“These a–holes leaked my private info years ago and have been doing this s– since,” Luke continued. “Anyone’s info is available online if you are sick enuff to really wanna find it.”
Darren Watkins Jr., a YouTube star with nearly 22 million subscribers known as “IShowSpeed,” was also swatted while livestreaming on Monday. He stepped away from his computer to go downstairs, warning viewers about his safety before going off camera. Viewers could see three armed police officers walking through his home afterward.
“I just got swatted. I wish I knew whoever did that,” Watkins said on Snapchat after the incident. “That’s f—ed up. Don’t ever do that again in your life, bro.”
Some of the hoax threats have even turned deadly. A false report leading to an armed police response, for example, led a cop to shoot and kill a Kansas man in 2017.

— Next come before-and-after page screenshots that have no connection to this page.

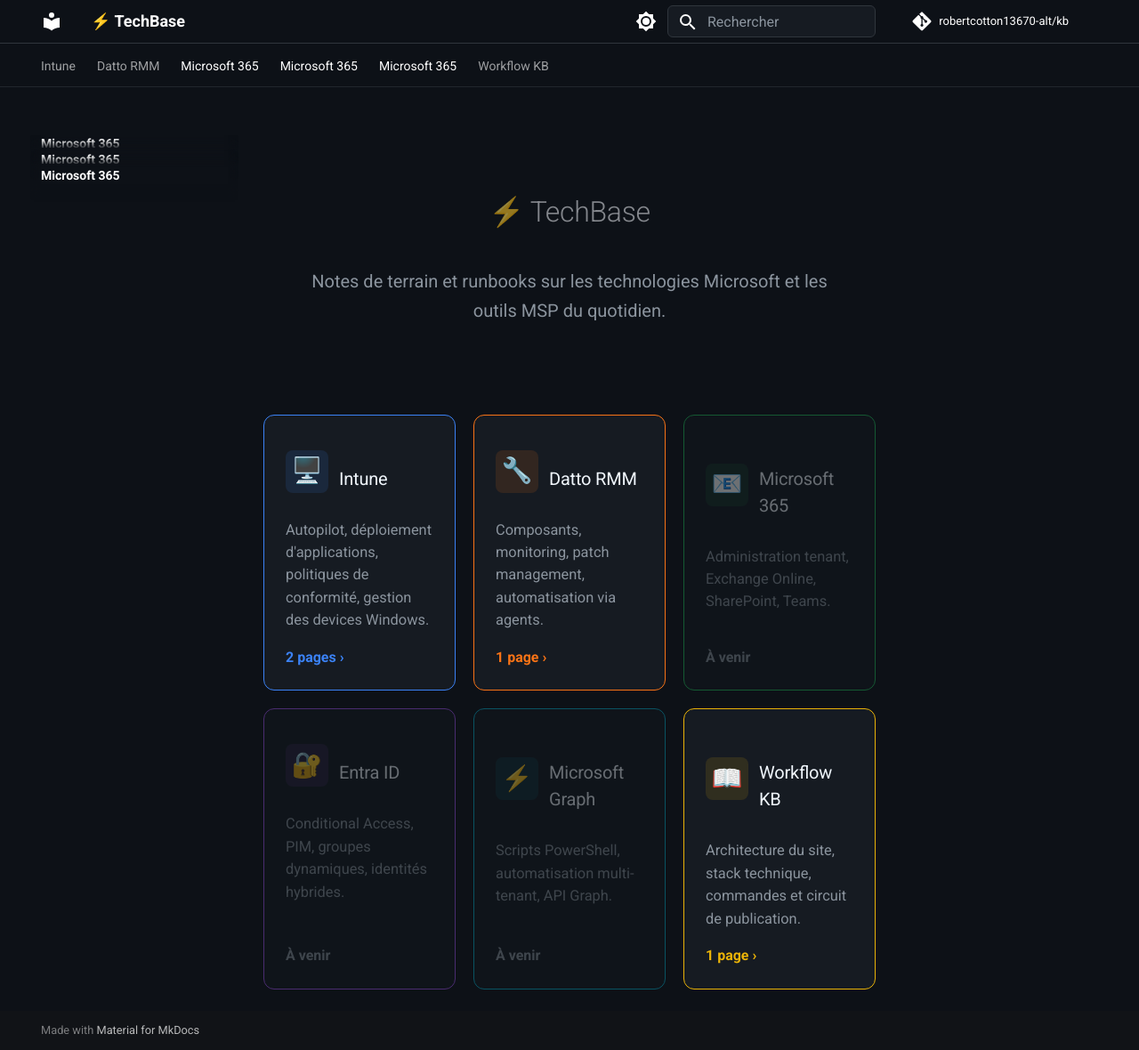
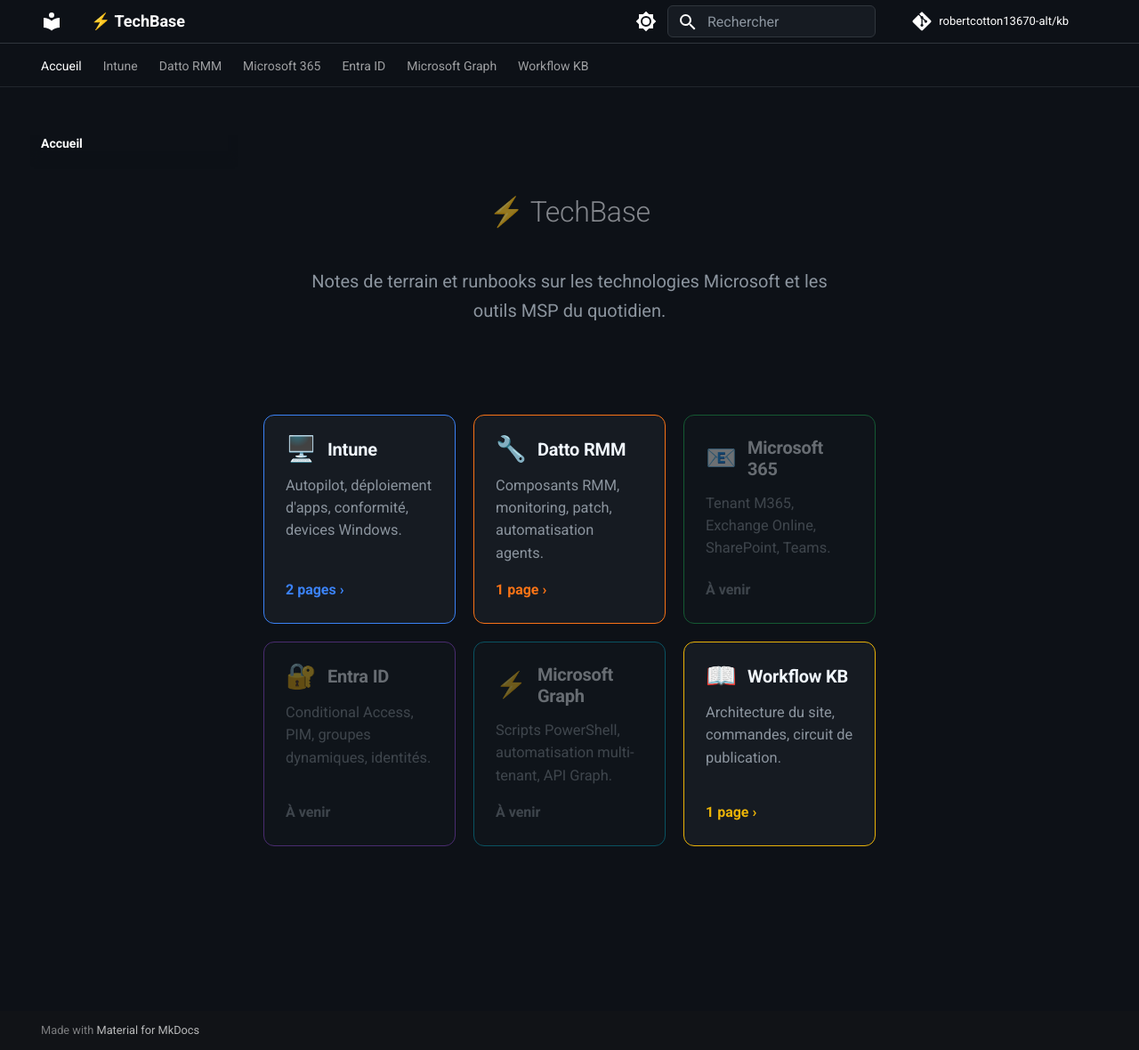
Before and after one commit to robertcotton13670-alt/kb, an MkDocs documentation site: the page built from docs/index.md, in a window 1280 px wide and 1180 px high. Shown: the whole window at 89% size. Built offline with MkDocs 1.6.1 and Material for MkDocs 9.7.7, drawn with Linux system fonts in a browser that asks for light colours; comment, search, counter and statistics services are not loaded.

Commit message:
Structure dossiers + nav simplifié + cards redesignées
- Renommage DAtto/ → datto/ (fix casse Linux/GitHub Actions)
- index.md créés dans tous les dossiers (requis pour nav folder/ syntax)
  Placeholders : m365/, entra/, graph/
  Landings avec liens : intune/, datto/, workflow/
- nav: simplifié à 7 entrées plates (Accueil + 6 sections)
- index.md : nouvelles classes kb-card-header / kb-card-icon / kb-card-count
- extra.css : classes BEM → tirets simples (kb-intune, kb-datto, etc.)

Co-Authored-By: Claude Sonnet 4.6 <noreply@anthropic.com>

```diff
--- a/docs/assets/extra.css
+++ b/docs/assets/extra.css
@@ -44,20 +44,11 @@
 .md-search__input { color: #F0F6FC; }
 .md-search__input::placeholder { color: #8B949E; }
 
-/* ── Liens & accents ──────────────────────────────────────────────────────── */
+/* ── Liens ────────────────────────────────────────────────────────────────── */
 
-[data-md-color-scheme="slate"] .md-content a:not([class]) {
-  color: #58A6FF;
-}
-
-[data-md-color-scheme="slate"] .md-nav__link:is(:focus, :hover) {
-  color: #58A6FF;
-}
-
-[data-md-color-scheme="slate"] .md-nav__link--active {
-  color: #ffffff;
-  font-weight: 600;
-}
+[data-md-color-scheme="slate"] .md-content a:not([class]) { color: #58A6FF; }
+[data-md-color-scheme="slate"] .md-nav__link:is(:focus, :hover) { color: #58A6FF; }
+[data-md-color-scheme="slate"] .md-nav__link--active { color: #ffffff; font-weight: 600; }
 
 /* ── Tokens cards par scheme ──────────────────────────────────────────────── */
 
@@ -73,7 +64,7 @@
   --kb-card-desc:  #656d76;
 }
 
-/* ── Hero page d'accueil ──────────────────────────────────────────────────── */
+/* ── Hero ─────────────────────────────────────────────────────────────────── */
 
 .kb-hero {
   text-align: center;
@@ -129,34 +120,28 @@
   color: var(--kb-card-title);
 }
 
-.kb-card--disabled {
+.kb-disabled {
   opacity: 0.4;
   pointer-events: none;
   cursor: default;
 }
 
-/* ── Header card : icône + titre sur la même ligne ────────────────────────── */
+/* ── Card header : icône + titre sur la même ligne ────────────────────────── */
 
-.kb-card__header {
+.kb-card-header {
   display: flex;
   align-items: center;
   gap: 12px;
   margin-bottom: 14px;
 }
 
-.kb-card__icon {
-  width: 48px;
-  height: 48px;
+.kb-card-icon {
+  font-size: 28px;
+  line-height: 1;
   flex-shrink: 0;
-  border-radius: 8px;
-  display: flex;
-  align-items: center;
-  justify-content: center;
-  font-size: 1.4rem;
-  background: var(--_icon-bg, rgba(88, 166, 255, 0.1));
 }
 
-.kb-card__title {
+.kb-card-header h3 {
   font-size: 1rem;
   font-weight: 700;
   color: var(--kb-card-title);
@@ -164,7 +149,7 @@
   line-height: 1.2;
 }
 
-.kb-card__desc {
+.kb-card > p {
   font-size: 0.82rem;
   color: var(--kb-card-desc);
   line-height: 1.55;
@@ -172,33 +157,34 @@
   flex: 1;
 }
 
-/* Compteur "X pages >" en couleur de bordure ─────────────────────────────── */
+/* ── Compteur "X pages ›" en couleur de bordure ───────────────────────────── */
 
-.kb-card__count {
+.kb-card-count {
+  display: block;
   margin-top: 16px;
   font-size: 0.8rem;
   font-weight: 600;
   color: var(--_accent, #58A6FF);
 }
 
-.kb-card--disabled .kb-card__count {
+.kb-disabled .kb-card-count {
   color: #8B949E;
 }
 
-/* ── Hover glow par variante ──────────────────────────────────────────────── */
+/* ── Hover glow par section ───────────────────────────────────────────────── */
 
-.kb-card--intune:hover   { box-shadow: 0 0 0 1px #3B82F6, 0 8px 32px rgba(59,  130, 246, 0.25); }
-.kb-card--datto:hover    { box-shadow: 0 0 0 1px #F97316, 0 8px 32px rgba(249, 115,  22, 0.25); }
-.kb-card--m365:hover     { box-shadow: 0 0 0 1px #22C55E, 0 8px 32px rgba(34,  197,  94, 0.25); }
-.kb-card--entra:hover    { box-shadow: 0 0 0 1px #A855F7, 0 8px 32px rgba(168,  85, 247, 0.25); }
-.kb-card--graph:hover    { box-shadow: 0 0 0 1px #06B6D4, 0 8px 32px rgba(6,   182, 212, 0.25); }
-.kb-card--workflow:hover { box-shadow: 0 0 0 1px #EAB308, 0 8px 32px rgba(234, 179,   8, 0.25); }
+.kb-intune:hover   { box-shadow: 0 0 0 1px #3B82F6, 0 8px 32px rgba(59,  130, 246, 0.25); }
+.kb-datto:hover    { box-shadow: 0 0 0 1px #F97316, 0 8px 32px rgba(249, 115,  22, 0.25); }
+.kb-m365:hover     { box-shadow: 0 0 0 1px #22C55E, 0 8px 32px rgba(34,  197,  94, 0.25); }
+.kb-entra:hover    { box-shadow: 0 0 0 1px #A855F7, 0 8px 32px rgba(168,  85, 247, 0.25); }
+.kb-graph:hover    { box-shadow: 0 0 0 1px #06B6D4, 0 8px 32px rgba(6,   182, 212, 0.25); }
+.kb-workflow:hover { box-shadow: 0 0 0 1px #EAB308, 0 8px 32px rgba(234, 179,   8, 0.25); }
 
-/* ── Variantes couleur (border + icône) ───────────────────────────────────── */
+/* ── Couleurs par section (border + icône) ────────────────────────────────── */
 
-.kb-card--intune   { --_accent: #3B82F6; --_icon-bg: rgba(59,  130, 246, 0.12); }
-.kb-card--datto    { --_accent: #F97316; --_icon-bg: rgba(249, 115,  22, 0.12); }
-.kb-card--m365     { --_accent: #22C55E; --_icon-bg: rgba(34,  197,  94, 0.12); }
-.kb-card--entra    { --_accent: #A855F7; --_icon-bg: rgba(168,  85, 247, 0.12); }
-.kb-card--graph    { --_accent: #06B6D4; --_icon-bg: rgba(6,   182, 212, 0.12); }
-.kb-card--workflow { --_accent: #EAB308; --_icon-bg: rgba(234, 179,   8, 0.12); }
+.kb-intune   { --_accent: #3B82F6; }
+.kb-datto    { --_accent: #F97316; }
+.kb-m365     { --_accent: #22C55E; }
+.kb-entra    { --_accent: #A855F7; }
+.kb-graph    { --_accent: #06B6D4; }
+.kb-workflow { --_accent: #EAB308; }
--- a/docs/index.md
+++ b/docs/index.md
@@ -10,58 +10,58 @@ description: Notes techniques et runbooks sur Intune, Entra ID, Microsoft 365, D
 
 <div class="kb-cards">
 
-  <a href="intune/autopilot/" class="kb-card kb-card--intune">
-    <div class="kb-card__header">
-      <div class="kb-card__icon">🖥️</div>
-      <h3 class="kb-card__title">Intune</h3>
+  <a href="intune/" class="kb-card kb-intune">
+    <div class="kb-card-header">
+      <div class="kb-card-icon">🖥️</div>
+      <h3>Intune</h3>
     </div>
-    <p class="kb-card__desc">Autopilot, déploiement d'applications, politiques de conformité, gestion des devices Windows.</p>
-    <span class="kb-card__count">2 pages ›</span>
+    <p>Autopilot, déploiement d'apps, conformité, devices Windows.</p>
+    <span class="kb-card-count">2 pages ›</span>
   </a>
 
-  <a href="DAtto/Toast%20notif%20depuis%20datto/" class="kb-card kb-card--datto">
-    <div class="kb-card__header">
-      <div class="kb-card__icon">🔧</div>
-      <h3 class="kb-card__title">Datto RMM</h3>
+  <a href="datto/" class="kb-card kb-datto">
+    <div class="kb-card-header">
+      <div class="kb-card-icon">🔧</div>
+      <h3>Datto RMM</h3>
     </div>
-    <p class="kb-card__desc">Composants, monitoring, patch management, automatisation via agents.</p>
-    <span class="kb-card__count">1 page ›</span>
+    <p>Composants RMM, monitoring, patch, automatisation agents.</p>
+    <span class="kb-card-count">1 page ›</span>
   </a>
 
-  <a href="#" class="kb-card kb-card--m365 kb-card--disabled">
-    <div class="kb-card__header">
-      <div class="kb-card__icon">📧</div>
-      <h3 class="kb-card__title">Microsoft 365</h3>
+  <a href="m365/" class="kb-card kb-m365 kb-disabled">
+    <div class="kb-card-header">
+      <div class="kb-card-icon">📧</div>
+      <h3>Microsoft 365</h3>
     </div>
-    <p class="kb-card__desc">Administration tenant, Exchange Online, SharePoint, Teams.</p>
-    <span class="kb-card__count">À venir</span>
+    <p>Tenant M365, Exchange Online, SharePoint, Teams.</p>
+    <span class="kb-card-count">À venir</span>
   </a>
 
-  <a href="#" class="kb-card kb-card--entra kb-card--disabled">
-    <div class="kb-card__header">
-      <div class="kb-card__icon">🔐</div>
-      <h3 class="kb-card__title">Entra ID</h3>
+  <a href="entra/" class="kb-card kb-entra kb-disabled">
+    <div class="kb-card-header">
+      <div class="kb-card-icon">🔐</div>
+      <h3>Entra ID</h3>
     </div>
-    <p class="kb-card__desc">Conditional Access, PIM, groupes dynamiques, identités hybrides.</p>
-    <span class="kb-card__count">À venir</span>
+    <p>Conditional Access, PIM, groupes dynamiques, identités.</p>
+    <span class="kb-card-count">À venir</span>
   </a>
 
-  <a href="#" class="kb-card kb-card--graph kb-card--disabled">
-    <div class="kb-card__header">
-      <div class="kb-card__icon">⚡</div>
-      <h3 class="kb-card__title">Microsoft Graph</h3>
+  <a href="graph/" class="kb-card kb-graph kb-disabled">
+    <div class="kb-card-header">
+      <div class="kb-card-icon">⚡</div>
+      <h3>Microsoft Graph</h3>
     </div>
-    <p class="kb-card__desc">Scripts PowerShell, automatisation multi-tenant, API Graph.</p>
-    <span class="kb-card__count">À venir</span>
+    <p>Scripts PowerShell, automatisation multi-tenant, API Graph.</p>
+    <span class="kb-card-count">À venir</span>
   </a>
 
-  <a href="workflow/kb-setup/" class="kb-card kb-card--workflow">
-    <div class="kb-card__header">
-      <div class="kb-card__icon">📖</div>
-      <h3 class="kb-card__title">Workflow KB</h3>
+  <a href="workflow/" class="kb-card kb-workflow">
+    <div class="kb-card-header">
+      <div class="kb-card-icon">📖</div>
+      <h3>Workflow KB</h3>
     </div>
-    <p class="kb-card__desc">Architecture du site, stack technique, commandes et circuit de publication.</p>
-    <span class="kb-card__count">1 page ›</span>
+    <p>Architecture du site, commandes, circuit de publication.</p>
+    <span class="kb-card-count">1 page ›</span>
   </a>
 
 </div>
--- a/mkdocs.yml
+++ b/mkdocs.yml
@@ -59,13 +59,10 @@ plugins:
       lang: fr
 
 nav:
-  - Intune:
-      - Vue d'ensemble: intune/autopilot.md
-      - Hardware Hash: intune/autopilot-hash.md
-  - Datto RMM:
-      - Toast Notifications: DAtto/Toast notif depuis datto.md
-  - Microsoft 365: index.md
-  - Entra ID: index.md
-  - Microsoft Graph: index.md
-  - Workflow KB:
-      - Setup et commandes: workflow/kb-setup.md
+  - Accueil: index.md
+  - Intune: intune/index.md
+  - Datto RMM: datto/index.md
+  - Microsoft 365: m365/index.md
+  - Entra ID: entra/index.md
+  - Microsoft Graph: graph/index.md
+  - Workflow KB: workflow/index.md
```
Also changed, not shown: docs/datto/index.md (added, +12 -0 lines), docs/entra/index.md (added, +9 -0 lines), docs/graph/index.md (added, +9 -0 lines), docs/intune/index.md (added, +13 -0 lines), docs/m365/index.md (added, +9 -0 lines), docs/workflow/index.md (added, +12 -0 lines), docs/datto/Toast notif depuis datto.md (renamed from docs/DAtto/Toast notif depuis datto.md).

“I could have really died,” Watkins said. “I had guns to my face. Don’t ever do that again.”
Click here for more about the dangers of swatting.